The fresh fruit and vegetable industry is a vibrant part of the Canadian economy and works tirelessly to improve the health of Canadians while growing the economy. Now is the time for practical solutions that will improve the industry’s competitiveness and ensure we can compete in the global marketplace.

“Close to 80% of Canadians do not consume enough fruits and vegetables as indicated by Canada’s Food Guide, resulting in an economic burden estimated at $4.4 billion,” said Les Mallard, CPMA Chair. “By taking into account our recommendations for the fresh fruit and vegetable industry, our government and all Canadians can benefit from a greater quality of life and a decreased burden on our health care system.”

“The produce industry supply chain has an estimated economic impact of $14 billion in real GDP in Canada while supporting over 181,000 jobs in the Canadian economy,” added Brian Gilroy, CHC President. “Our sector is not only critical to the health of Canadians, but also to the economic well-being of families across the country, and Canada as a whole.”

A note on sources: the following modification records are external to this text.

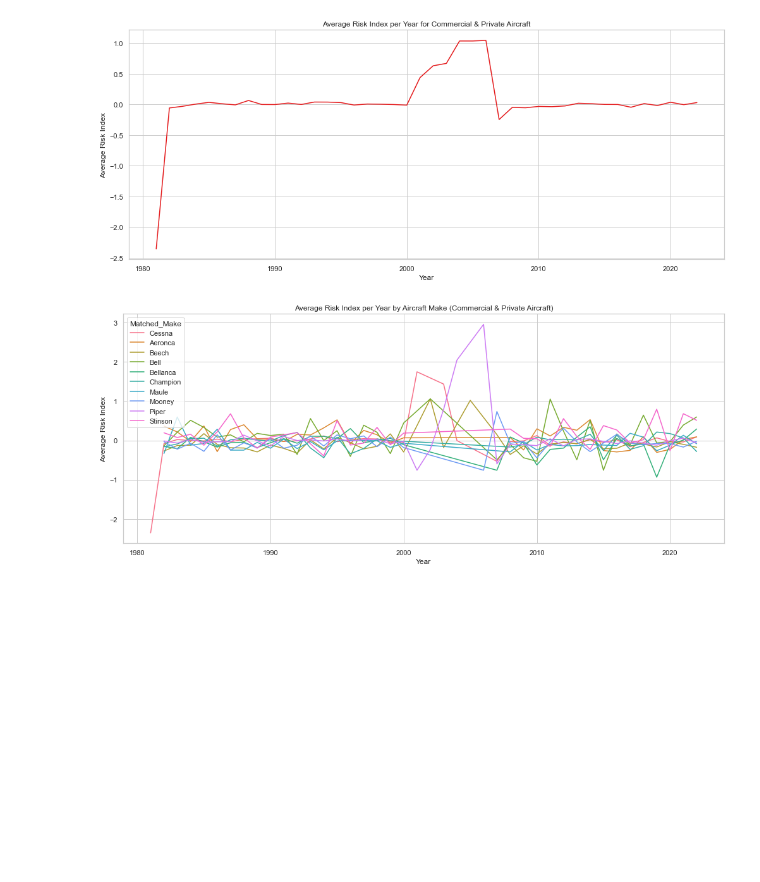
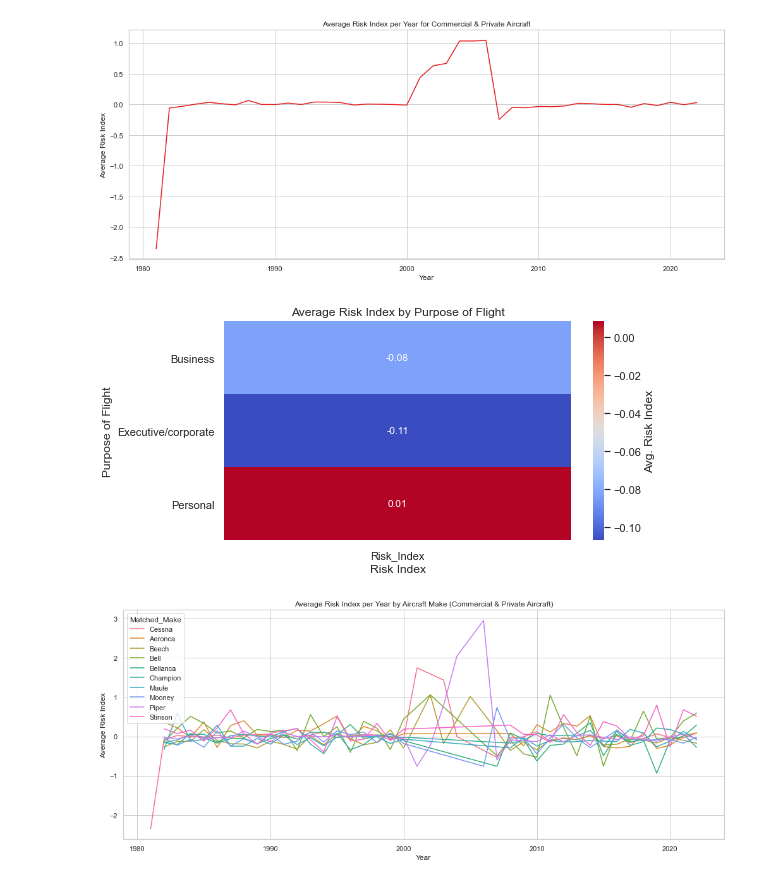
Before and after one commit to lameckodallo/dsc-phase-1-project-v3, a Jupyter notebook: student.ipynb, the cells around one changed output. Drawn from its saved outputs; the diff is of its cells as text; code cells hidden in the pictures; blank space fills up the shorter version.

Commit message:
Add risk index heatmap analysis and PCA findings

```diff
--- a/student.ipynb
+++ b/student.ipynb
@@ -315,6 +327,25 @@ plt.tight_layout()
 plt.show()
 # %% [output]
 [figure]
+# %%
+risk_by_purpose = df_target.groupby('Purpose.of.flight')['Risk_Index'].mean().reset_index()
+
+# Pivot to make a 2D format for heatmap (1 row, N columns)
+pivot = risk_by_purpose.pivot_table(
+    index='Purpose.of.flight',
+    values='Risk_Index'
+)
+
+# Plot heatmap
+plt.figure(figsize=(8, 4))
+sns.heatmap(pivot, annot=True, fmt=".2f", cmap='coolwarm', cbar_kws={'label': 'Avg. Risk Index'})
+plt.title("Average Risk Index by Purpose of Flight")
+plt.xlabel("Risk Index")
+plt.ylabel("Purpose of Flight")
+plt.tight_layout()
+plt.show()
+# %% [output]
+[figure, added]
 # %%
 # Identify top 10 most common aircraft makes
 top_makes = df_target['Matched_Make'].value_counts().head(10).index.tolist()
```
Also changed, not shown: parts of 9 cells of this notebook.
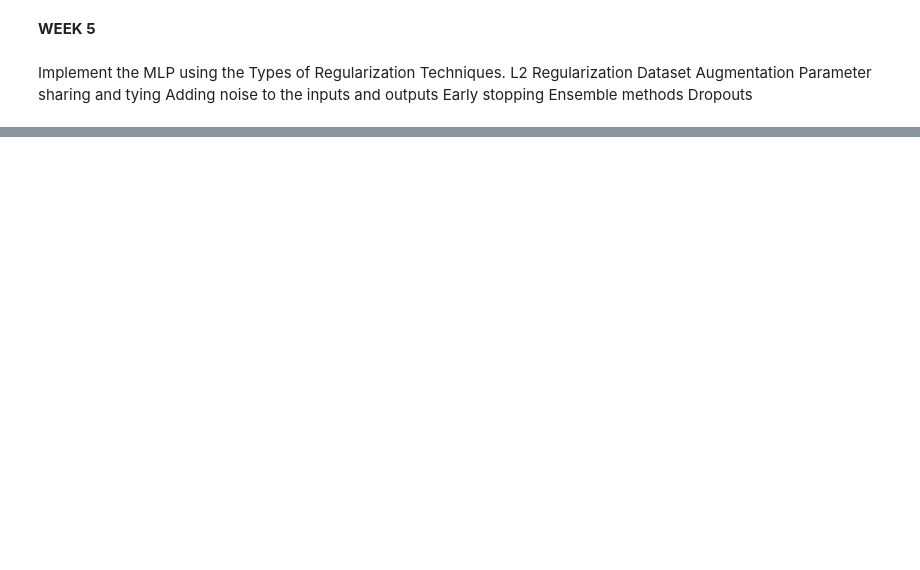
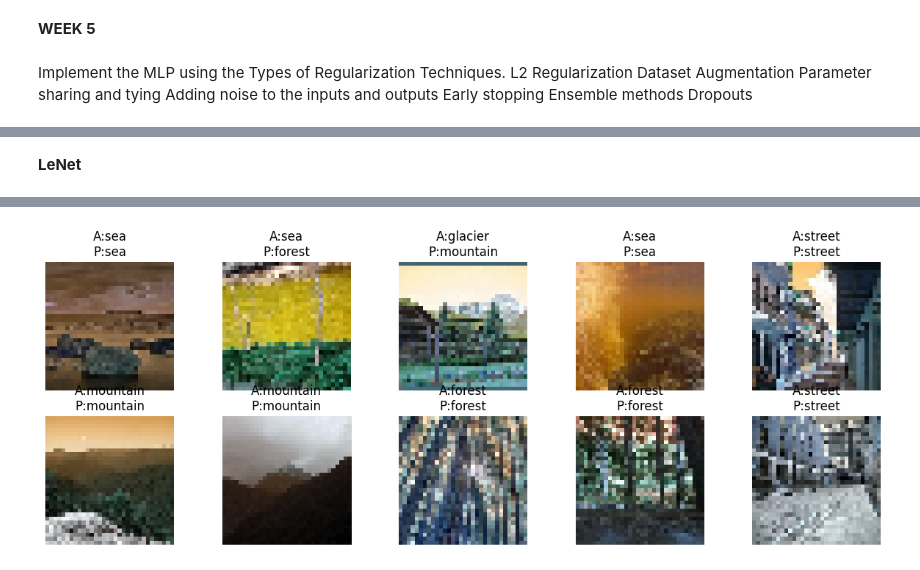
Before and after one commit to RithwikMohan/DeepLearning, a Jupyter notebook: DL_Assignment.ipynb, the cells around one changed output, grey strips where cells are left out. Drawn from its saved outputs; the diff is of its cells as text; code cells hidden in the pictures; blank space fills up the shorter version.

```diff
--- a/DL_Assignment.ipynb
+++ b/DL_Assignment.ipynb
@@ -657,0 +940,70 @@ Parameter Sharing Accuracy: 0.5249999761581421
+# %%
+X_train, X_test, y_train, y_test = train_test_split(
+    X, y, test_size=0.2, stratify=y, random_state=42
+)
+# %%
+def show_predictions(model, X, y, num=10):
+    preds = model.predict(X[:num])
+
+    plt.figure(figsize=(15,5))
+    for i in range(num):
+        plt.subplot(2,5,i+1)
+        plt.imshow(X[i])
+
+        actual = classes[y[i]]
+        pred = classes[np.argmax(preds[i])]
+
+        plt.title(f"A:{actual}\nP:{pred}")
+        plt.axis('off')
+    plt.show()
+# %% [markdown]
+**LeNet**
+# %%
+from tensorflow.keras import layers, models
+
+# 🔹 Define LeNet Model
+def lenet():
+    model = models.Sequential([
+        layers.Input(shape=(32,32,3)),
+
+        layers.Conv2D(6, (5,5), activation='relu'),
+        layers.AveragePooling2D(pool_size=(2,2)),
+
+        layers.Conv2D(16, (5,5), activation='relu'),
+        layers.AveragePooling2D(pool_size=(2,2)),
+
+        layers.Flatten(),
+        layers.Dense(120, activation='relu'),
+        layers.Dense(84, activation='relu'),
+        layers.Dense(len(classes), activation='softmax')
+    ])
+    return model
+
+
+# 🔹 Create Model
+model = lenet()
+
+# 🔹 Compile Model
+model.compile(
+    optimizer='adam',
+    loss='sparse_categorical_crossentropy',
+    metrics=['accuracy']
+)
+
+# 🔥 Train with Validation (IMPORTANT)
+history = model.fit(
+    X_train, y_train,
+    epochs=8,
+    validation_data=(X_test, y_test)
+)
+
+# 🔹 Final Train & Test Accuracy
+train_acc = history.history['accuracy'][-1]
+val_acc = history.history['val_accuracy'][-1]
+
+print("\nFinal Train Accuracy:", train_acc)
+print("Final Test Accuracy:", val_acc)
+
+# 🔹 Show Predictions
+show_predictions(model, X_test, y_test)
+# %% [output]
@@ -657,0 +1030 @@ Parameter Sharing Accuracy: 0.5249999761581421
+[figure, added]
```
Also changed, not shown: parts of 78 cells of this notebook.
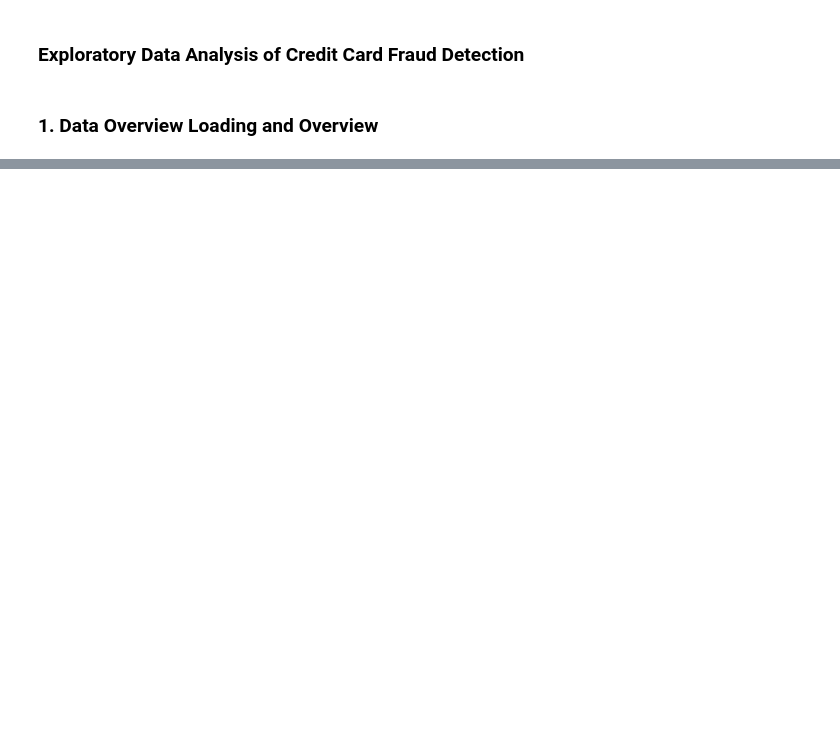
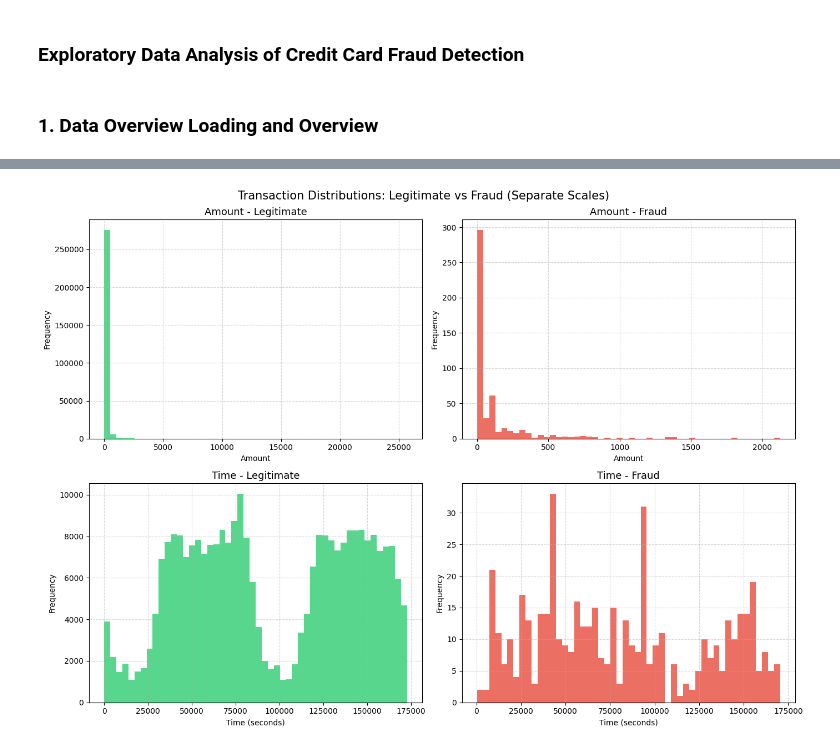
Before and after one commit to toffickm252/Credit_Default_Risk_Prediction, a Jupyter notebook: notebooks/eda.ipynb, the cells around one changed output, grey strips where cells are left out. Drawn from its saved outputs; the diff is of its cells as text; code cells hidden in the pictures; blank space fills up the shorter version.

```diff
--- a/notebooks/eda.ipynb
+++ b/notebooks/eda.ipynb
@@ -47,0 +232,37 @@ c:\Users\Surface\OneDrive\Documentos\GitHub\Credit_Default_Risk_Prediction\noteb
+# %%
+# Feature distributions - Fraud vs Legitimate (separate scales)
+fig, axes = plt.subplots(2, 2, figsize=(14, 10))
+
+# Amount - Legitimate
+axes[0, 0].hist(legit['Amount'], bins=50, color='#2ecc71', alpha=0.8)
+axes[0, 0].set_title('Amount - Legitimate', fontsize=13)
+axes[0, 0].set_xlabel('Amount')
+axes[0, 0].set_ylabel('Frequency')
+axes[0, 0].grid(True, linestyle='--', alpha=0.5)
+
+# Amount - Fraud
+axes[0, 1].hist(fraud['Amount'], bins=50, color='#e74c3c', alpha=0.8)
+axes[0, 1].set_title('Amount - Fraud', fontsize=13)
+axes[0, 1].set_xlabel('Amount')
+axes[0, 1].set_ylabel('Frequency')
+axes[0, 1].grid(True, linestyle='--', alpha=0.5)
+
+# Time - Legitimate
+axes[1, 0].hist(legit['Time'], bins=50, color='#2ecc71', alpha=0.8)
+axes[1, 0].set_title('Time - Legitimate', fontsize=13)
+axes[1, 0].set_xlabel('Time (seconds)')
+axes[1, 0].set_ylabel('Frequency')
+axes[1, 0].grid(True, linestyle='--', alpha=0.5)
+
+# Time - Fraud
+axes[1, 1].hist(fraud['Time'], bins=50, color='#e74c3c', alpha=0.8)
+axes[1, 1].set_title('Time - Fraud', fontsize=13)
+axes[1, 1].set_xlabel('Time (seconds)')
+axes[1, 1].set_ylabel('Frequency')
+axes[1, 1].grid(True, linestyle='--', alpha=0.5)
+
+plt.suptitle('Transaction Distributions: Legitimate vs Fraud (Separate Scales)', fontsize=15)
+plt.tight_layout()
+plt.show()
+# %% [output]
+[figure, added]
```
Also changed, not shown: parts of 30 cells of this notebook, 2 other files.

As part of the advocacy effort, CPMA and CHC hosted a reception with Parliamentarians and their staff. The event featured three top local chefs running live cooking stations and attracted over 220 attendees, including The Honourable Ginette Petitpas Taylor, Minister of Health, and Parliamentary Secretary Jean-Claude Poissant, representing the Honourable Lawrence MacAulay, Minister of Agriculture and Agri-Food. The evening provided all attendees with a more informal environment to network and build positive relationships.



From a news release

The Canadian Young Speakers for Agriculture (CYSA) Competition is pleased to announce the winners of the 2018 competition which took place Saturday, November 3, at the Royal Agricultural Winter Fair in Toronto.

The Senior Champion was Emmett Sawyer, Acme, AB; First Runner-up: Shaughnessy Riordan, Pokeshaw, NB; Second Runner-up: Casey Riddle, Elmira, ON.

The Junior Champion was Nate Caughill, Melancthon, ON; First Runner-up: Carmen White, Claresholm, AB; Second Runner-up: Hunter Reid, Hafford, SK.

The 34th edition of CYSA welcomed 29 competitors, aged 11 to 24, from across Canada who offered their insights and solutions regarding the following topics:

  • My view on diversity in Canadian agriculture.
  • Canadian agriculture needs more people - and this is how we're going to get them.
  • What is sustainability and why does it matter to Canadian agriculture?
  • The next big thing in Canadian agriculture is: _______.
  • How can we educate urban populations about where our food comes from and the industry standards involved?
  • Food Processing: Trends and Market Opportunities
  • Local Opportunities for Micro Food Processing

  • "One only has to listen to our participants to absorb the enthusiasm and motivation these young people have for agriculture and its future. It is infectious," said Ted Young, CYSA Board Chair. "This is one of the main reasons that motivates the CYSA team to host this event year after year. It is so rewarding to see these young people share their passion and their stories. They made all of us feel so proud."

    "We were very pleased to welcome a sampling of participants from across Canada, especially a record-breaking three from my home province of Quebec," said CYSA president April Stewart. "Each year, the CYSA board, judges, and audience members can't wait to see what these young people bring to the stage - and they never fail to impress!"

    Each year the renowned public speaking competition is held at the Royal Agricultural Winter Fair (a Platinum sponsor of CYSA) in Toronto. The competition is open to youth ages 11 to 24 with a passion for agriculture whether raised on a farm, in the country or in the city.

    Canadian Young Speakers for Agriculture is a national, bilingual competition that provides a platform for participants to share their opinions, ideas and concerns about the Canadian agri-food industry in a five- to seven-minute prepared speech.

    Since the first competition held at the Royal Winter Fair in honour of the International Year of the Youth in 1985, it has gone on to become the premier public speaking event in Canada for young people interested in agriculture, with more than 980 participants over the years.

    For more information about CYSA, visit the Canadian Young Speakers for Agriculture website.